No. That's a divestment. The state won't make the claim, though, they'll impose a penalty period. It's the nursing home that won't get paid that'll be suing your mom and then you (under a fraudulent conveyance theory). If you wish, you may drop me a email to discuss further...
If A dies before the person who made the will (the testator), you have to look to the will to determine who takes.
If A survived the testator (by at least 120 hours in many states), then it depends on A's own estate plan.
P.S. Per stirpes means "by the root" http://answers.ask.com/Reference/Dictionaries/what_does_per_stirpes_mean
Generally, an estate remains open as long as necessary and convenient to properly administer the assets in the estate.

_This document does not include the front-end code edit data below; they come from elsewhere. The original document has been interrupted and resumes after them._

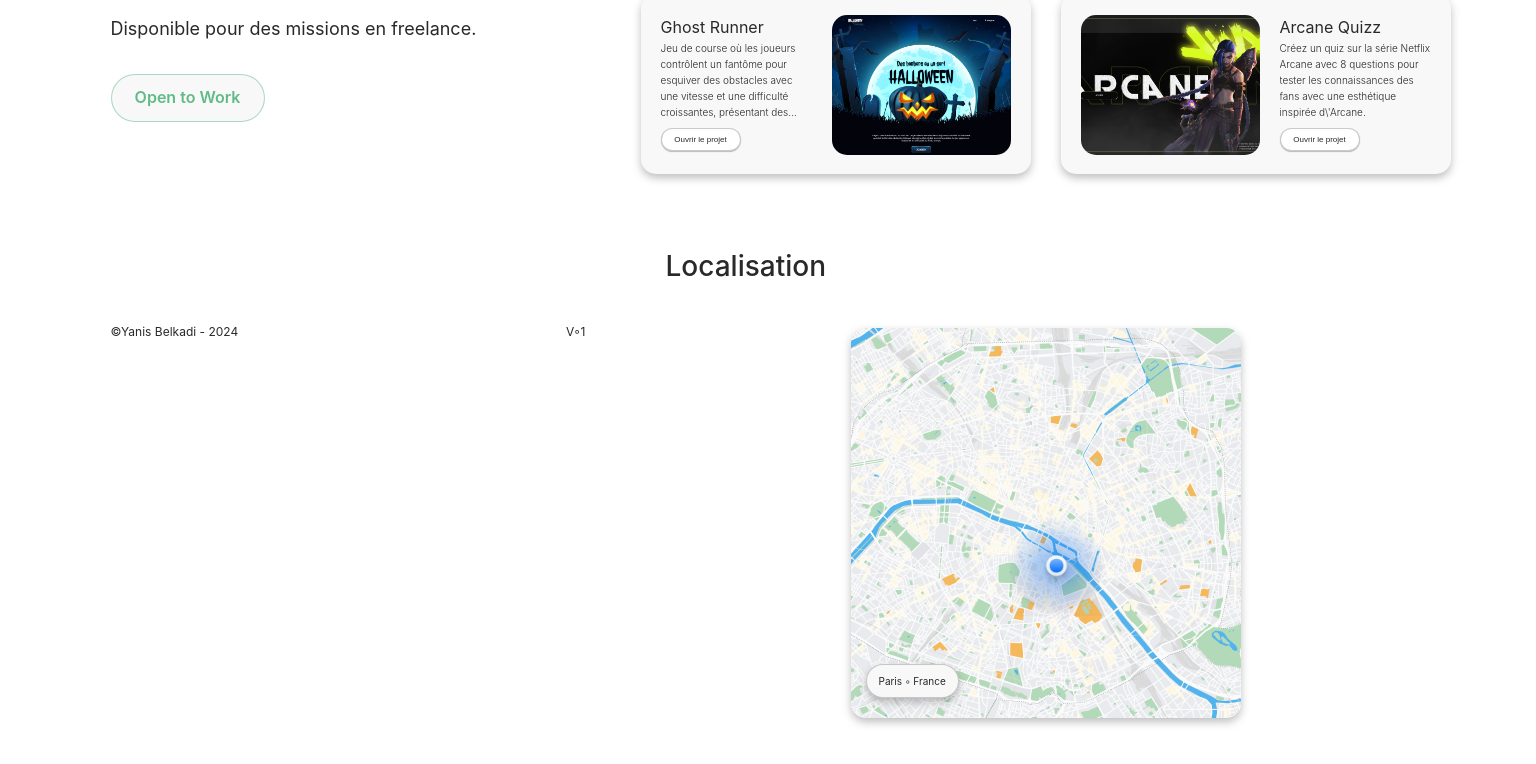
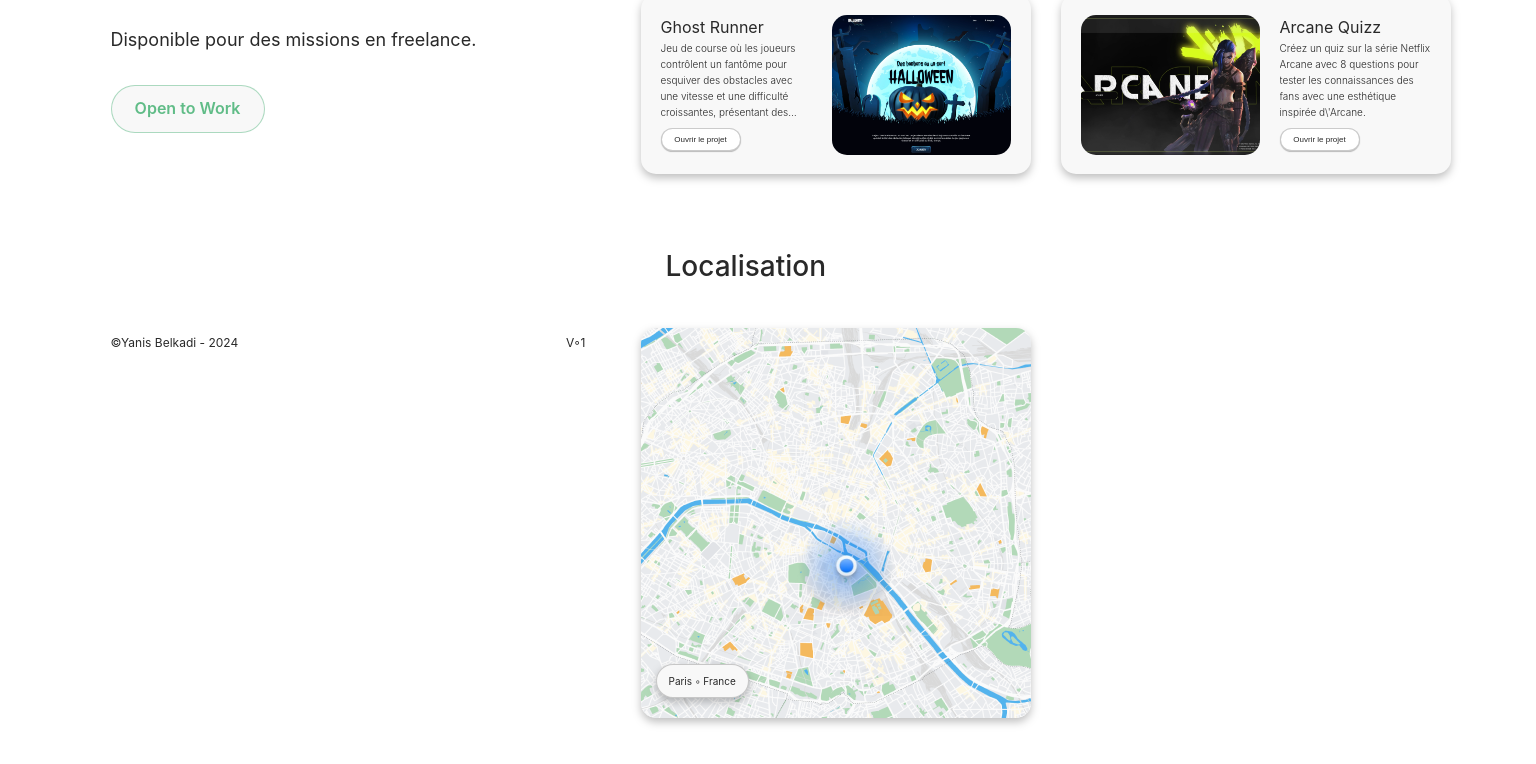
Before and after one commit to KingYano/bento, a Vue app: page / in a window 1536 px wide. Shown: the part 701-1465 px from the top of the page. Built offline with nearby package versions, Linux system fonts and the light colour scheme.

Commit message:
correction de style

```diff
--- a/src/components/LeftSide/LeftSide.scss
+++ b/src/components/LeftSide/LeftSide.scss
@@ -42,8 +42,8 @@
 
     .left-side-image {
       .left-side-image-profile {
-        width: 189px;
-        height: 189px;
+        width: 200px;
+        height: 200px;
       }
     }
     .left-side-copyright {
--- a/src/components/RightSide/RightSide.scss
+++ b/src/components/RightSide/RightSide.scss
@@ -41,6 +41,10 @@
           }
         }
       }
+
+      &-map-cards {
+        justify-content: flex-start;
+      }
     }
 
     .left-side-paragraph {
```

Courts are pretty lenient and understanding when authorizing extensions to letters of authority, but the personal representative does have to give some reason. Personal reasons, such as health, may be allowed.
If the administration of the estate has been unduly prolonged without justification, the court is likely to be upset more with the personal representative than the...
Here's the problem, a will is simply instructions to probate court, that means that any will, however well-crafted, in order to "work" must be probated.
Probate is not the godawful misery that most people think it is, it's not really all that bad and probate court IS the frendliest court in town.
HOWEVER... in my humble opinon, no-one with any assets should do a will/probate-based estate plan (with one exception) because under a 2007 law that began to be enforced last year, if you received...
Q: But how do I get reinbursed for the funeral and admin costs?
A: You loaned money to the estate and now the estate owes you money which you, as Administrator pay back to you as Creditor.
Q: I know technically funeral costs get reimbursed from the estate, but that means that i would be taking money from the health insurance companies thats meant to pay for the doctors bills to cover my funeral costs. is that legal?
A: The payments of the medical insurance companies are in satisfaction of...